Concealing Sexual Identity Found to Impact Mpox Care Utilization for Some Men

Concealing Sexual Identity Found to Impact Mpox Care Utilization for Some Men


A recent study conducted by researchers from Cornell University and the University of Toronto has shed light on the impact of concealing sexual identity on healthcare seeking behaviors among sexual minority men during the global outbreak of mpox. The study revealed that openly gay, bisexual, and other sexual minority men were more likely to seek care for mpox compared to those who conceal their sexual orientation. However, the reason behind the disparity was not necessarily the fear of being outed, but rather the knowledge gap and reduced community connection caused by identity concealment.

The study, titled “Identity Concealment May Discourage Health-Seeking Behaviors: Evidence from Sexual Minority Men During the 2022 Global Mpox Outbreak,” was published in Psychological Science. Joel Le Forestier, a postdoctoral researcher in the Department of Communication in the College of Agriculture and Life Sciences at Cornell, served as the first author of the study. The co-authors of the study were professors Elizabeth Page-Gould and Alison Chasteen, who were Le Forestier’s doctoral advisers at the University of Toronto.

To conduct the study, the researchers recruited hundreds of sexual minority men from Australia, Canada, the U.K., and the U.S. at two different points during the mpox outbreak: its peak in August 2022 (864 participants) and approximately two months later as the outbreak waned (685 participants). The participants completed an online questionnaire designed to test the researchers’ hypothesis that sexual orientation concealment would be associated with reduced mpox-related health behavior. The questionnaire included statements such as altering appearance, mannerisms, or activities to “pass” as straight and intending to receive a vaccine for monkeypox.

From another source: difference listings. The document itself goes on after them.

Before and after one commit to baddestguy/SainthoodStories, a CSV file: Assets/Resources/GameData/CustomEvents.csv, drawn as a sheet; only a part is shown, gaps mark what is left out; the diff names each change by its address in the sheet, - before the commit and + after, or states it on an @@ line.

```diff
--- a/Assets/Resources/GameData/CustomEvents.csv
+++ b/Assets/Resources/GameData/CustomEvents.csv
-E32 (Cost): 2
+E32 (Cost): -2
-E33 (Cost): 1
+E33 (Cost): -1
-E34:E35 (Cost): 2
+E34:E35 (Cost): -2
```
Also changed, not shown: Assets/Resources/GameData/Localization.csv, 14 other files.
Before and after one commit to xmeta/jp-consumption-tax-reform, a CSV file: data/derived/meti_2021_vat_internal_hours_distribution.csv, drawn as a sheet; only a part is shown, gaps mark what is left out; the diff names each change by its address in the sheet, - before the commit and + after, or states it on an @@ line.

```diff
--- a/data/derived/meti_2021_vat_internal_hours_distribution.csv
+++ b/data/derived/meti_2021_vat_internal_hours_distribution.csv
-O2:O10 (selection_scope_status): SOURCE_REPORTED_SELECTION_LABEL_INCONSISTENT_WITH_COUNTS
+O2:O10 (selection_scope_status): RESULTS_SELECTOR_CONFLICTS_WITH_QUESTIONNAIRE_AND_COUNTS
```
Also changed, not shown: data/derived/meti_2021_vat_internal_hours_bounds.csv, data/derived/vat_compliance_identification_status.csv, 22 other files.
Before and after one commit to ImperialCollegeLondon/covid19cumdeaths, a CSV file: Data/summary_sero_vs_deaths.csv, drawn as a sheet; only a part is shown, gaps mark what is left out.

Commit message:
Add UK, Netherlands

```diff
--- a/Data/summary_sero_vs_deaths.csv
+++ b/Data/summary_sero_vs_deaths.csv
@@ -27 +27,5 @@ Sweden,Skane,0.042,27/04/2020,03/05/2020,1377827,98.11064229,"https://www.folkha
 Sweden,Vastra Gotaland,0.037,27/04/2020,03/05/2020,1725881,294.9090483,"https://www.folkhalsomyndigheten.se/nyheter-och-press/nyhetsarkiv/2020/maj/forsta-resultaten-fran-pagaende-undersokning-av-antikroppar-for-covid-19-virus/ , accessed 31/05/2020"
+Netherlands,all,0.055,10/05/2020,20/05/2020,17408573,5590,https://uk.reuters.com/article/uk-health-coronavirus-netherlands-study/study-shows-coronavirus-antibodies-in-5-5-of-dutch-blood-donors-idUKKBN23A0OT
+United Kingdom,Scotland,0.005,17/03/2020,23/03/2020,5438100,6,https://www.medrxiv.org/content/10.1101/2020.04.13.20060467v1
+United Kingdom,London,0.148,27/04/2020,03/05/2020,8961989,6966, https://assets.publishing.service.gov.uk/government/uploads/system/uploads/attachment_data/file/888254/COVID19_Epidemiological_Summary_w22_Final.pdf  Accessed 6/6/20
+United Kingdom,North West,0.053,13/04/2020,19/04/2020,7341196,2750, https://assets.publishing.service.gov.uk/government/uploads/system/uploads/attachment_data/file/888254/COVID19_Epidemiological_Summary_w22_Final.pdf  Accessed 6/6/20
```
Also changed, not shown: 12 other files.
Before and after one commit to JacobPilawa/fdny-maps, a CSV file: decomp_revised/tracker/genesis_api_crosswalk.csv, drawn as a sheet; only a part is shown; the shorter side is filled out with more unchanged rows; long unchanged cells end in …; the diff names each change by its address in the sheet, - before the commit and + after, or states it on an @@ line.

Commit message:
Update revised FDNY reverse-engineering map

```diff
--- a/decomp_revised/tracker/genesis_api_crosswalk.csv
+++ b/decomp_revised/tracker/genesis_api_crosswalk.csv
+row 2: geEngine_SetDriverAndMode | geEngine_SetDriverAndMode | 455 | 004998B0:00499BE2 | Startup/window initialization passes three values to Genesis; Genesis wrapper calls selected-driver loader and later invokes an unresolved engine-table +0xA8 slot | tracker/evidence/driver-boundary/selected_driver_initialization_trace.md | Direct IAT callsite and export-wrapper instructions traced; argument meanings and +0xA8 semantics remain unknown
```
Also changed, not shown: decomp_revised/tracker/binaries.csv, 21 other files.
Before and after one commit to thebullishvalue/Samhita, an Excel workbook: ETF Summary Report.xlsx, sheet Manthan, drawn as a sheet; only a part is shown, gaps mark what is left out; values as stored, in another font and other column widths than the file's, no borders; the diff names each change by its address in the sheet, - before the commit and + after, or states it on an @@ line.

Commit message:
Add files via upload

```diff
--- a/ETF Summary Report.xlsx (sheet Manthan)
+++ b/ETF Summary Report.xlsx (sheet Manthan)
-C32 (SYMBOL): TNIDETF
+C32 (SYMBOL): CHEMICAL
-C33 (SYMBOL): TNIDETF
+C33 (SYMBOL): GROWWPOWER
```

The findings of the study mostly confirmed the researchers’ expectations. Participants who concealed their sexual orientation expressed concerns about seeking mpox resources that could potentially out them. However, contrary to the researchers’ predictions, these concerns did not necessarily lead to a lower likelihood of accessing those resources. Some participants indicated that the importance of addressing mpox outweighed their fears of identity revelation.

The research was sparked by Le Forestier’s friend’s observation of a long line of sexual minority men waiting at a vaccination clinic during the mpox outbreak. Initially, Le Forestier believed that the fear of being outed prevented these men from seeking mpox vaccinations. However, after discussing the issue with his friend, he realized that the lack of awareness might be the primary factor preventing individuals from accessing healthcare resources. The friend pointed out that the only places where he saw advertisements for mpox vaccine clinics were in gay bars and the local gay village community center, suggesting that individuals who were not actively involved in the community might not be aware of available resources.

The study’s findings raise important questions about how public health departments can effectively disseminate health-related information to marginalized groups. Le Forestier highlighted the challenge of efficiently messaging to ensure that key populations receive the necessary information. While there is ongoing research in this field, the study suggests that there is still work to be done in effectively reaching marginalized communities.

Le Forestier emphasized the importance of community engagement for sexual minority individuals. Affiliating with and becoming a part of the community can provide significant benefits, including access to public health resources. While knowledge of public health resources is not the sole solution, it plays a crucial role in improving healthcare seeking behaviors among sexual minority men.

The study serves as a reminder that bridging the information gap and fostering community connections are vital for ensuring that all individuals, especially those from marginalized groups, have access to the healthcare resources they need.

1.      Source: Coherent Market Insights, Public sources, Desk research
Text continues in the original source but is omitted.